• AVAILABLE DATA
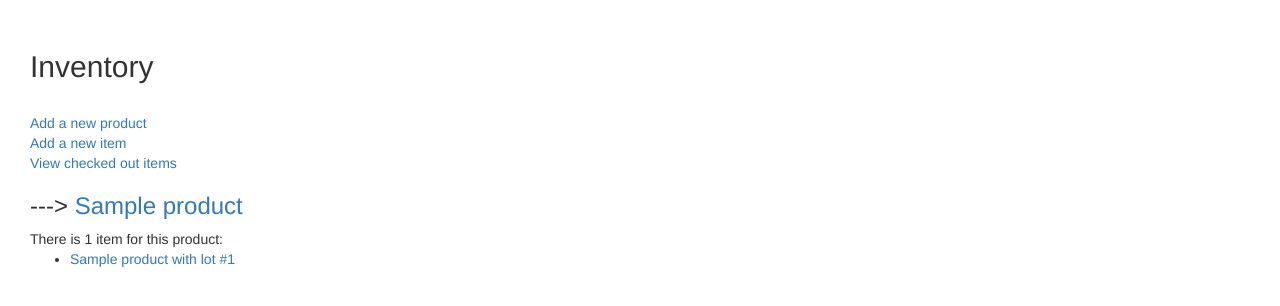
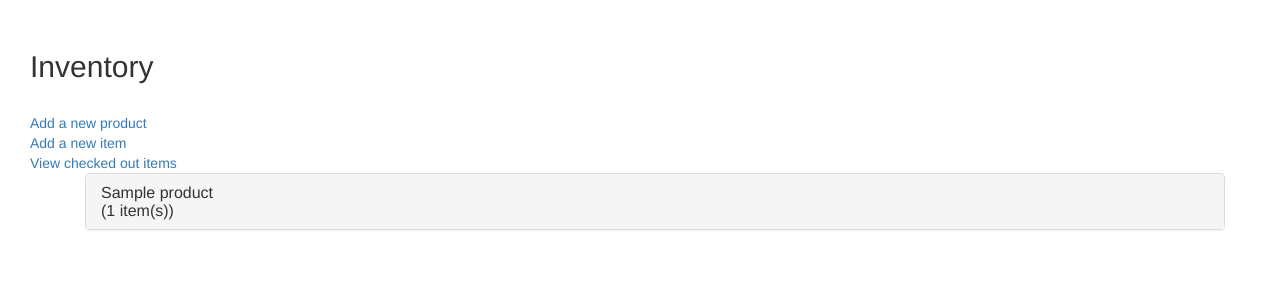
Before and after one commit to kmjungersen/OSF_Inventory_Management_System, a Django app: page /inventory/ in a window 1280 px wide. Shown: the top 306 px of the page. Run offline with Django 3.2, Linux system fonts and the light colour scheme; tables that the repository leaves empty hold one stand-in row (values such as "Sample post"); some libraries are stand-ins or nearby versions.

Commit message:
Complete revamp of products page, adding basic accordion view support

```diff
--- a/inventory_main/inventory/templates/inventory/products.html
+++ b/inventory_main/inventory/templates/inventory/products.html
@@ -20,9 +20,25 @@
     <a href="add_item_form">Add a new item</a>
         <br/>
     <a href="view_checked_out_items">View checked out items</a>
+        <br/>
+
+    <div class="container">
+        <div class="panel-group" id="accordion">
 
     {% for product in products %}
-        <h3>---> <a href="view_product/{{ product.barcode_id }}/">{{ product }}</a></h3>
+
+        <div class="panel panel-default">
+
+            <div class="panel-heading">
+                <h4 class="panel-title">
+                    <a data-toggle="collapse" data-parent="#accordion" href="#{{ product.id }}">
+                        {{ product }}<br/>({{ product.quantity }} item(s))
+                    </a>
+                </h4>
+            </div>
+
+            <div id="{{ product.id }}" class="panel-collapse collapse">
+                <div class="panel-body">
 
             {% if product.quantity == 1  %}
             There is {{ product.quantity }} item for this product:
@@ -42,8 +58,12 @@
                     <li><a href="view_item/{{ product.barcode_id }}/{{ item.id }}">{{ item }}</a> </li>
                     {% endfor %}
                 </ul>
-
+            </div></div>
 
     {% endfor %}
+
+        </div>
+    </div>
+
 </body>
 </html>
```
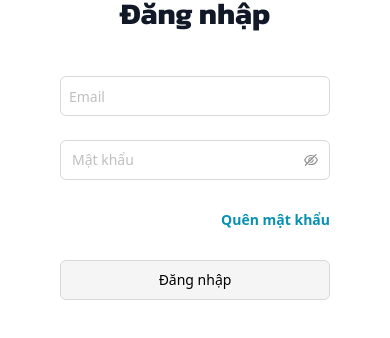
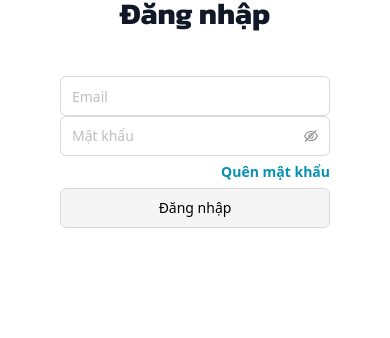
Before and after one commit to quangnvph26060/qtland_fontend, a Vue app: page /login in a window 390 px wide. Shown: the part 184-522 px from the top of the page. Built offline with nearby package versions, Linux system fonts and the light colour scheme; no server answers.

Commit message:
update css

```diff
--- a/src/layouts/login.vue
+++ b/src/layouts/login.vue
@@ -235,8 +235,24 @@ const disabledLogin = computed(() => {
         display: flex;
         align-items: stretch;
     }
-    .layout_main_mobi input {
-                padding: 8px;
-            }
+
+}
+@media (max-width: 768px) {
+    .ant-form-item-control-input-content {
+        width: 100%;
+        box-sizing: border-box;
+    }
+
+    .ant-input {
+        width: 100%;
+    }
+
+    .ant-form-item {
+        margin: 0;
+    }
+
+    .ant-form-item-control-input {
+        margin: 0;
+    }
 }
 </style>
```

• TASK TO COMPLETE
The listing above must be retyped word for word, without the pictures.

• RESULT OF THE TASK
Before and after one commit to kmjungersen/OSF_Inventory_Management_System, a Django app: page /inventory/ in a window 1280 px wide. Shown: the top 306 px of the page. Run offline with Django 3.2, Linux system fonts and the light colour scheme; tables that the repository leaves empty hold one stand-in row (values such as "Sample post"); some libraries are stand-ins or nearby versions.

Commit message:
Complete revamp of products page, adding basic accordion view support

```diff
--- a/inventory_main/inventory/templates/inventory/products.html
+++ b/inventory_main/inventory/templates/inventory/products.html
@@ -20,9 +20,25 @@
     <a href="add_item_form">Add a new item</a>
         <br/>
     <a href="view_checked_out_items">View checked out items</a>
+        <br/>
+
+    <div class="container">
+        <div class="panel-group" id="accordion">
 
     {% for product in products %}
-        <h3>---> <a href="view_product/{{ product.barcode_id }}/">{{ product }}</a></h3>
+
+        <div class="panel panel-default">
+
+            <div class="panel-heading">
+                <h4 class="panel-title">
+                    <a data-toggle="collapse" data-parent="#accordion" href="#{{ product.id }}">
+                        {{ product }}<br/>({{ product.quantity }} item(s))
+                    </a>
+                </h4>
+            </div>
+
+            <div id="{{ product.id }}" class="panel-collapse collapse">
+                <div class="panel-body">
 
             {% if product.quantity == 1  %}
             There is {{ product.quantity }} item for this product:
@@ -42,8 +58,12 @@
                     <li><a href="view_item/{{ product.barcode_id }}/{{ item.id }}">{{ item }}</a> </li>
                     {% endfor %}
                 </ul>
-
+            </div></div>
 
     {% endfor %}
+
+        </div>
+    </div>
+
 </body>
 </html>
```
Before and after one commit to quangnvph26060/qtland_fontend, a Vue app: page /login in a window 390 px wide. Shown: the part 184-522 px from the top of the page. Built offline with nearby package versions, Linux system fonts and the light colour scheme; no server answers.

Commit message:
update css

```diff
--- a/src/layouts/login.vue
+++ b/src/layouts/login.vue
@@ -235,8 +235,24 @@ const disabledLogin = computed(() => {
         display: flex;
         align-items: stretch;
     }
-    .layout_main_mobi input {
-                padding: 8px;
-            }
+
+}
+@media (max-width: 768px) {
+    .ant-form-item-control-input-content {
+        width: 100%;
+        box-sizing: border-box;
+    }
+
+    .ant-input {
+        width: 100%;
+    }
+
+    .ant-form-item {
+        margin: 0;
+    }
+
+    .ant-form-item-control-input {
+        margin: 0;
+    }
 }
 </style>
```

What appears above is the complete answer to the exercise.